TASK DATA →
----
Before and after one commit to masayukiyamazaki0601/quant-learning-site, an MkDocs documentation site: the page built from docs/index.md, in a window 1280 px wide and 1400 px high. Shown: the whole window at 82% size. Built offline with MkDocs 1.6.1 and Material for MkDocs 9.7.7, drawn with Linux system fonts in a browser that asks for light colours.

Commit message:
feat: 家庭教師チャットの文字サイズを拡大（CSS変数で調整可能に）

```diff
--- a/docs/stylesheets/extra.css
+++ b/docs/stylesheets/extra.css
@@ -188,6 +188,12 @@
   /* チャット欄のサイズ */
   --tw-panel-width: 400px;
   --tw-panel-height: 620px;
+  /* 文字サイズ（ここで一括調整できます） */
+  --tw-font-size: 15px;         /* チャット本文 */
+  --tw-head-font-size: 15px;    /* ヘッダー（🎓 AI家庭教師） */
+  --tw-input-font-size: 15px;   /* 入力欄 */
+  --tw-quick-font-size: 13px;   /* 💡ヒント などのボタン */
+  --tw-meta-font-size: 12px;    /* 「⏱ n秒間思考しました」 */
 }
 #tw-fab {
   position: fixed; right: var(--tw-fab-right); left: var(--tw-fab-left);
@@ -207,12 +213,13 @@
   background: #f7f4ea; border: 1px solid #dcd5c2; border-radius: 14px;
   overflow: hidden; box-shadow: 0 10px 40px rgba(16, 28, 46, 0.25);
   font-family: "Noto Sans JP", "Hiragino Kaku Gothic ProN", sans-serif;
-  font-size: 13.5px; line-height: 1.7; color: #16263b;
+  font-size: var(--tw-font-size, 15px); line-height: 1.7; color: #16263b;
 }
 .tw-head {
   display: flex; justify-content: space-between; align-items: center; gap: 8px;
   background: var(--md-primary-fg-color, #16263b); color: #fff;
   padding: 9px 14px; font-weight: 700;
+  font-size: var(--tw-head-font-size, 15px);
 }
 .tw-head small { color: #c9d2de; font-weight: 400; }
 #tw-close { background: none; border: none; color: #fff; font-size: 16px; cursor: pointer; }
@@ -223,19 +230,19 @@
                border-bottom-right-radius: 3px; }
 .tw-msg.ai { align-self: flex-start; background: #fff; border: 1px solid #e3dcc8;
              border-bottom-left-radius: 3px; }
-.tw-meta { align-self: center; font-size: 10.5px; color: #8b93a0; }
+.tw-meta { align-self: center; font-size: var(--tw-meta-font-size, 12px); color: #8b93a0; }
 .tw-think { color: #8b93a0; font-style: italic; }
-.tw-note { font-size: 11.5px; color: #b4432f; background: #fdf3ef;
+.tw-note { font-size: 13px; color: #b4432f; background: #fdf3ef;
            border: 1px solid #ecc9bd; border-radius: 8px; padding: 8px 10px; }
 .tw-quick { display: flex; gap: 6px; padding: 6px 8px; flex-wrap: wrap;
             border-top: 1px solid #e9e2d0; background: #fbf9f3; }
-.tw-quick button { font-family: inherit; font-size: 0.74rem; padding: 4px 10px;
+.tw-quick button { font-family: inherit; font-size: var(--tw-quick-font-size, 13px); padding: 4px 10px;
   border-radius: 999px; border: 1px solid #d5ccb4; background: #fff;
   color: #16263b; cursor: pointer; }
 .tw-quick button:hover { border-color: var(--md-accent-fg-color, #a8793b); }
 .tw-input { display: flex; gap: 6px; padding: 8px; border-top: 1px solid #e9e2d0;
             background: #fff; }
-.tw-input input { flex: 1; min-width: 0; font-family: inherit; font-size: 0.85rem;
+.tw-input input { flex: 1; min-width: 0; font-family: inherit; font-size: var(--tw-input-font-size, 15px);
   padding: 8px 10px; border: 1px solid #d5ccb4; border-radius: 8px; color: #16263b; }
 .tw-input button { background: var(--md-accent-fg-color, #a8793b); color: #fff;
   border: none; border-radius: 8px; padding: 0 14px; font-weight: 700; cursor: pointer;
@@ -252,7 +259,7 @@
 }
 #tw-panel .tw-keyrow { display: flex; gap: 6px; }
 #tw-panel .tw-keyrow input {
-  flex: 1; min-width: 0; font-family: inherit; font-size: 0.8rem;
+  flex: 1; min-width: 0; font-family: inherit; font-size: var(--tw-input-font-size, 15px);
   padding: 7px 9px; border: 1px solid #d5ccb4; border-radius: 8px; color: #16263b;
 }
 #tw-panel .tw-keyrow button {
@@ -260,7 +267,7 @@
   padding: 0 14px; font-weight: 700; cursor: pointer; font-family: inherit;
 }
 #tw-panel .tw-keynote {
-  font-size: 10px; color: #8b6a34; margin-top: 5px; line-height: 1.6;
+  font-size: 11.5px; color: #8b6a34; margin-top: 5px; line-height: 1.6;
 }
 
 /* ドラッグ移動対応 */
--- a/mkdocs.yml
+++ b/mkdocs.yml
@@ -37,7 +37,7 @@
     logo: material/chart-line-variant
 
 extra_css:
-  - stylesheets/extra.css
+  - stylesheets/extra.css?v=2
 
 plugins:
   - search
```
----
HOW TO COMPLETE THIS TASK → Go through the material above and copy each line that holds the string "left".

PROBLEM SOLUTION →
   position: fixed; right: var(--tw-fab-right); left: var(--tw-fab-left);
              border-bottom-left-radius: 3px; }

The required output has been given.